The image uses three different truncated exponential distributions (different shades) with different domains, [-2.5, -1.5], [0, 1] and [6,7].

The effect of the term $e^{\theta y}$ is shown in the second image. It can be seen that this changes the area of the function and the amount of change depends on the values $y$. If we increase $\theta$ then at negative densities the area decreases, at positive values the area increases. The decrease/increase is stronger the further away we are from zero.

So in a way, the change of the area as we change the parameter $\theta$ is related to where the probability density is distributed.
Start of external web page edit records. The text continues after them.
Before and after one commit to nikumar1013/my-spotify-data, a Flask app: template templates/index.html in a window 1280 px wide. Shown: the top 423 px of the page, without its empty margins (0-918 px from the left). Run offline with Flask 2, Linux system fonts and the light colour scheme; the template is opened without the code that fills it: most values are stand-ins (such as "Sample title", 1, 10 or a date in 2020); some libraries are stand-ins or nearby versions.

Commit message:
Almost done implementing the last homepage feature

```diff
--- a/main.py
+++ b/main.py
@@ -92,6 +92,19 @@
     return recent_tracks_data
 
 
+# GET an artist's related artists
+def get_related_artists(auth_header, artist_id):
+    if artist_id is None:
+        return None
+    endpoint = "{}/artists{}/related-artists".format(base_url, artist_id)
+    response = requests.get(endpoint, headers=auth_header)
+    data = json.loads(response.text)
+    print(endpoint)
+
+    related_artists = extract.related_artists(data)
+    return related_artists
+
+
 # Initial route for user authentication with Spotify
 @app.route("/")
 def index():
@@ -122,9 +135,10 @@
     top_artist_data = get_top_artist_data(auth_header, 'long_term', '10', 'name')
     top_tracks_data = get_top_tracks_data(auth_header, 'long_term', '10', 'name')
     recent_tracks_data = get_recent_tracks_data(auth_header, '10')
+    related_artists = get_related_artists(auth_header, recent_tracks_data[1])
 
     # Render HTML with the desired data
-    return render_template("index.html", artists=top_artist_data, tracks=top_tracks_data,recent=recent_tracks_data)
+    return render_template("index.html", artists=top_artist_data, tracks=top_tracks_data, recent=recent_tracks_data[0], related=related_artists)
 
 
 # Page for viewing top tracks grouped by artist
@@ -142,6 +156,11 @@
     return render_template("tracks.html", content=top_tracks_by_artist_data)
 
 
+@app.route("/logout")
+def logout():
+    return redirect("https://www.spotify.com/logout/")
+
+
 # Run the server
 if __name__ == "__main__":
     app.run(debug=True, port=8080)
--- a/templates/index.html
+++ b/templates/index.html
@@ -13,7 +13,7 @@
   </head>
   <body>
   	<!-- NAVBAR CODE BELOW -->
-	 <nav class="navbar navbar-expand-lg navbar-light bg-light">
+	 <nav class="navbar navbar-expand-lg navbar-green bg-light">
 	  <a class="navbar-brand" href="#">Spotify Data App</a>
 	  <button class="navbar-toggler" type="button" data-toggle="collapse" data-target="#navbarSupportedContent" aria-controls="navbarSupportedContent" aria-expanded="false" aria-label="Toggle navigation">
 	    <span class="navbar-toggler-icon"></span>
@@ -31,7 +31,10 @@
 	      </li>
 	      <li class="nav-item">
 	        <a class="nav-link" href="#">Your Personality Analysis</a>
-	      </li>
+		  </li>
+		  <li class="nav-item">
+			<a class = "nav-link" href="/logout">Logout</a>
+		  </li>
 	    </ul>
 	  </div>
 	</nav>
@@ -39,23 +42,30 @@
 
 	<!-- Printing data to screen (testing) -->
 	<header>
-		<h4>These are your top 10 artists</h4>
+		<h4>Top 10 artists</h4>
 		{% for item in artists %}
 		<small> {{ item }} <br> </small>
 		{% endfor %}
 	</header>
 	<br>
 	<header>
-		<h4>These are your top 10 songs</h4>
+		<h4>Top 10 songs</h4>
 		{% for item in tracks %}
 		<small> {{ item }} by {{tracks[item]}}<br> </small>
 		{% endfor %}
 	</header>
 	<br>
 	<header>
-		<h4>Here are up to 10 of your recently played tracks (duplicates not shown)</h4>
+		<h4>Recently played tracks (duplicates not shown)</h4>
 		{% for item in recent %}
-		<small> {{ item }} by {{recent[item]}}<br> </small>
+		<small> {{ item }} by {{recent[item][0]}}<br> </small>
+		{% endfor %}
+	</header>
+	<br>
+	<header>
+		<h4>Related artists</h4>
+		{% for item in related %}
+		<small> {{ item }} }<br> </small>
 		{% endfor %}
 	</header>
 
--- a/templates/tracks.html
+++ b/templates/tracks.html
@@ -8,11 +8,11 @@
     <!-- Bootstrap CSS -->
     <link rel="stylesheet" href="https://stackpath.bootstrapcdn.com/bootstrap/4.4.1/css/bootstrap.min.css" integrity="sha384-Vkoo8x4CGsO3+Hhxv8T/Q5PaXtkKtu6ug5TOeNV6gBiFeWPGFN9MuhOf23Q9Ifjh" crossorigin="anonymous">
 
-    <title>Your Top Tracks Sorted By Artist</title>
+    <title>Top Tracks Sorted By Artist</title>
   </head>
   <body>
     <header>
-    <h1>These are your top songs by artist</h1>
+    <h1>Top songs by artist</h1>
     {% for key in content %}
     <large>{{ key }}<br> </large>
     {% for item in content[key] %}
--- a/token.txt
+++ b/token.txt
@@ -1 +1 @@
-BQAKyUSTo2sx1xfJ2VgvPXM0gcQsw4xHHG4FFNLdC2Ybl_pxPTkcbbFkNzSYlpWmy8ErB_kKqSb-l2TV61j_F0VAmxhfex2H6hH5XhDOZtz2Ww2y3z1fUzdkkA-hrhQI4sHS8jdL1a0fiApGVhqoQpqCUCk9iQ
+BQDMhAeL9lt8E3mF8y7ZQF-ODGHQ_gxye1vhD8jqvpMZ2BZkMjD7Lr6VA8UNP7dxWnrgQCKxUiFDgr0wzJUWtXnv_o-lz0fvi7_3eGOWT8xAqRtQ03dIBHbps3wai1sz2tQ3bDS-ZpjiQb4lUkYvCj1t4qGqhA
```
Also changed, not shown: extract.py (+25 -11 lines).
So that is why the normalisation factor $z(\theta)$ or it's logarithm $b(\theta)$ is related to the mean (and the variance).

## Exact computation

The constant of proportionality is found by integrating (or summing) over the range of the variable $Y$

$$e^{b(\theta)} = z(\theta) = \int_{\Omega_Y} e^{\theta y} h(y) dy$$

and by differentiation under the integration sign

$$\begin{array}{rcl} z'(\theta) &=& \int_{\Omega_Y} y e^{\theta y} h(y) dy\\ z''(\theta) &=& \int_{\Omega_Y} y^2 e^{\theta y} h(y) dy \end{array}$$

With the above three functions we can express the mean and variance.

$$\begin{array}{rcl} E[y] &=& \frac{\int_{\Omega_Y} y e^{\theta y} h(y) dy}{\int_{\Omega_Y} e^{\theta y} h(y) dy} \\ &=& \frac{z'(\theta)}{z(\theta)}\\ & =& \left[\log \, z(\theta)\right]'\\ & =& b(\theta)' \\ \phantom{1} \\ \text{Var}[y] &=& \frac{\int_{\Omega_Y} y^2 e^{\theta y} h(y) dy}{\int_{\Omega_Y} e^{\theta y} h(y) dy} - \left( \frac{\int_{\Omega_Y} y e^{\theta y} h(y) dy}{\int_{\Omega_Y} e^{\theta y} h(y) dy} \right)^2 \\ &=& \ \frac{z''(\theta)}{z(\theta)} - \left( \frac{z'(\theta)}{z(\theta)} \right)^2\\ & =& \left[\log \, z(\theta)\right]''\\ & =& b(\theta)'' \end{array}$$